The full text of all accepted research articles in The BMJ is published online in full, with open access and no word limit, on thebmj.com as soon as it is ready. In the print and iPad issues of The BMJ, each research article is abridged, with the aim of making research more inviting and useful to readers.
BMJ pico is our one page abridged format for research papers in the print journal, which some authors volunteered to help us pilot. We have designed BMJ pico with evidence based medicine experts to succinctly present the key evidence from each study, to help minimise delay between online and print publication, and to enable us to publish more research in each week’s print issue of The BMJ. See frequently asked questions (FAQs) about BMJ pico.
There is no need for authors to prepare a BMJ pico to submit along with their full research article.
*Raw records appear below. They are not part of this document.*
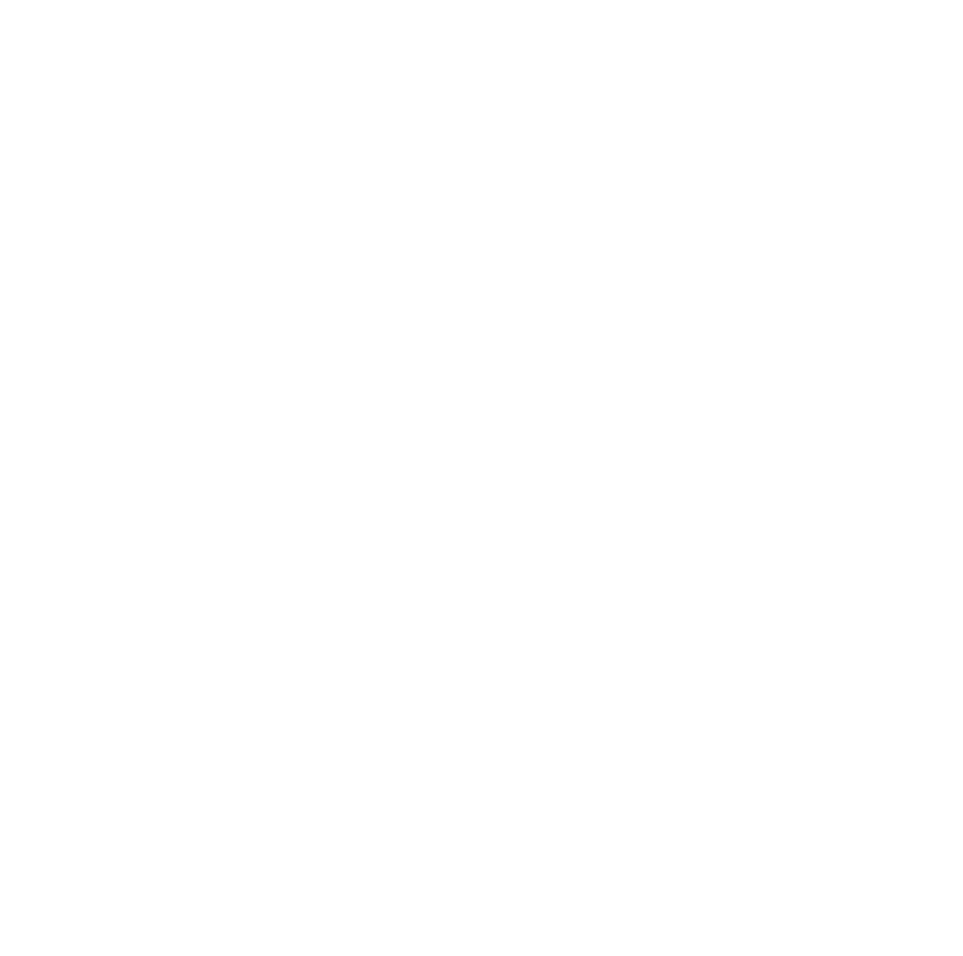
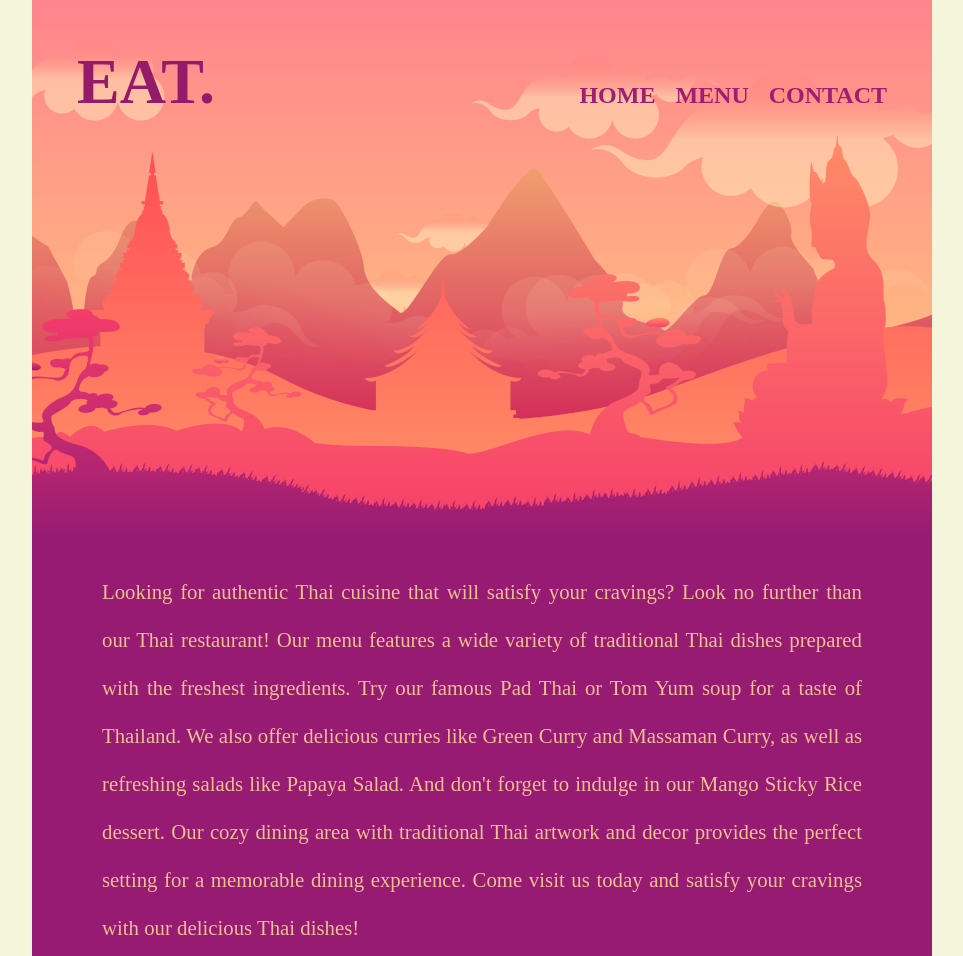
Before and after one commit to wmfsdev/restaurant-page, a website built with webpack: page dist/index.html in a window 1280 px wide. Shown: the top 956 px of the page, without its empty margins (158-1121 px from the left). Before the commit the page ends 800 px from the top, so only its background shows below. Built offline with nearby package versions, Linux system fonts and the light colour scheme.

Commit message:
basic layout of first, event listeners for modules(to be created), some dependecies created

```diff
--- a/package.json
+++ b/package.json
@@ -4,12 +4,16 @@
   "description": "",
   "main": "index.js",
   "scripts": {
-    "test": "echo \"Error: no test specified\" && exit 1"
+    "test": "echo \"Error: no test specified\" && exit 1",
+    "watch": "webpack --watch",
+    "build": "webpack"
   },
   "keywords": [],
   "author": "",
   "license": "ISC",
   "devDependencies": {
+    "css-loader": "^6.7.3",
+    "style-loader": "^3.3.2",
     "webpack": "^5.79.0",
     "webpack-cli": "^5.0.1"
   }
--- /dev/null
+++ b/src/home.js
@@ -0,0 +1,51 @@
+
+
+const container = document.querySelector('#content')
+
+function landing() {
+    const title = document.createElement('h1');
+    title.classList.add('h1')
+    title.textContent = "EAT."
+    container.appendChild(title);
+}
+
+function menu() {
+    const menu = document.createElement('ul')
+    const array = []
+
+    for (let i = 0 ; i < 3 ; i++) {
+        const listElements = document.createElement('li')
+        listElements.setAttribute(`data-id`, `${i}`)
+        array.push(listElements)
+        menu.appendChild(listElements)
+    }
+    menu.classList.add('menu')
+    array[0].textContent = "HOME"
+    array[1].textContent = "MENU"
+    array[2].textContent = "CONTACT"
+
+    container.appendChild(menu)
+}
+
+const copy = "Looking for authentic Thai cuisine that will satisfy your cravings? Look no further than our Thai restaurant! Our menu features a wide variety of traditional Thai dishes prepared with the freshest ingredients. Try our famous Pad Thai or Tom Yum soup for a taste of Thailand. We also offer delicious curries like Green Curry and Massaman Curry, as well as refreshing salads like Papaya Salad. And don't forget to indulge in our Mango Sticky Rice dessert. Our cozy dining area with traditional Thai artwork and decor provides the perfect setting for a memorable dining experience. Come visit us today and satisfy your cravings with our delicious Thai dishes!"
+
+function aboutUs() {
+    const about = document.createElement('p')
+    const image = document.createElement('img')
+    const imageBand = document.createElement('div')
+    const imgBand = document.createElement('img')
+    about.textContent = copy
+    // about.classList.add('p')
+    imageBand.classList.add('image-band')
+    imageBand.appendChild(about)
+    container.appendChild(image)
+    container.insertAdjacentElement("afterend", imageBand)
+    imageBand.appendChild(imgBand)
+}
+
+
+export {
+    landing,
+    menu,
+    aboutUs
+};
--- a/src/index.js
+++ b/src/index.js
@@ -1 +1,16 @@
+
+import {landing, menu, aboutUs} from './home';
+import './style.css';
+
+landing()
+menu()
+aboutUs()
+
+const test = document.querySelectorAll('li')
+
+test.forEach((element) => { element.addEventListener('click', (e) => {
+    console.log(e.target.dataset.id)
+    })
+})
+
 console.log("working?")
--- /dev/null
+++ b/src/style.css
@@ -0,0 +1,58 @@
+* {
+    margin: 0px;
+    padding: 0px;
+    box-sizing: border-box;
+}
+
+body {
+    background-color: beige;
+    display: flex;
+    align-items: center;
+    flex-direction: column;
+    height: 100%;
+}
+
+#content {
+    background-image: url('/src/background.png');
+    background-repeat: no-repeat;
+    height: 538px;
+    width: 900px;
+    padding: 45px;
+    display: flex;
+    align-items: first baseline;
+}
+
+.menu {
+    color:#9f1e72;
+    font-weight: bold;
+    list-style: none;
+    display: flex;
+    gap: 20px;
+    margin-left: auto;
+    font-size: 1.5rem;
+    height: fit-content;
+}
+
+h1 {
+    font-size: 4rem;
+    color:#931b69;
+    height:fit-content
+}
+
+.image-band {
+    background-image: url('/src/background_band.png');
+    height: 100vh;
+    width: clamp(100px, 100%, 900px);
+    padding-top: 30px;
+    padding-left: 70px;
+    padding-right: 70px;
+    background-color: red;
+}
+
+p {
+    color: #edbf91;
+    line-height: 3rem;
+    font-size: 1.3rem;
+    text-align: justify;
+    word-wrap: normal;
+}
--- a/webpack.config.js
+++ b/webpack.config.js
@@ -1,9 +1,23 @@
 const path = require('path');
 
 module.exports = {
+  mode: 'development',
   entry: './src/index.js',
   output: {
     filename: 'main.js',
     path: path.resolve(__dirname, 'dist'),
   },
+
+  module: {
+    rules: [
+      {
+        test: /\.css$/i,
+        use: ['style-loader', 'css-loader'],
+      },
+      {
+        test: /\.(png|svg|jpg|jpeg|gif)$/i,
+        type: 'asset/resource',
+      },
+    ],
+  },
 };
```
Also changed, not shown: dist/3b5a61a15765eb68202f.png (added), dist/84e724ddcd36c24ad5e3.png (added), dist/index.html, dist/main.js, src/background.png (added), src/background_band.png (added), 1 other file.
Authors produce their own BMJ pico, using a template from us, only when the full article has been provisionally accepted.
Yes. The pico is the only version that appears in our print and iPad editions, and we want these readers to be aware of all our research.
Please email the pico to email@example.com.
Each BMJ pico needs to fill a single page in the print issue of The BMJ, and we've found that a word count of 550 is about right, on average. This has to include the whole body of the text. The statement on funding and disclosures is not a footnote - it's a key part of the BMJ pico.
But page layout depends on the size of the accompanying simple table or figure (for which we allow necessary flexibility): if your table or figure is relatively small it may be fine for the text slightly to exceed the 550 word limit. If it's bigger than average, we may need to cut the text slightly. This need to consider layout may seem rather trivial for a research article, but the single page format is an important element of the BMJ pico's appeal and usefulness to readers. So please try to stick to around 550 words of text (excluding the title and authors' details).
Please ensure that your BMJ pico poses a concise research question that really works as a question.
For example "Do nurse-led follow-up programmes improve patient rehabilitation after discharge from intensive care?" (this was an RCT).
or "Is varenicline, a recently licensed smoking cessation product, associated with an increased risk of self harm compared with bupropion and nicotine replacement therapy?" (this was a cohort study).
Randomised controlled trial of Alexander technique lessons, exercise, and massage (ATEAM) for chronic and recurrent back pain: economic evaluation. Hollinghurst S and colleagues. doi:10.1136/bmj.a2656 BMJ pico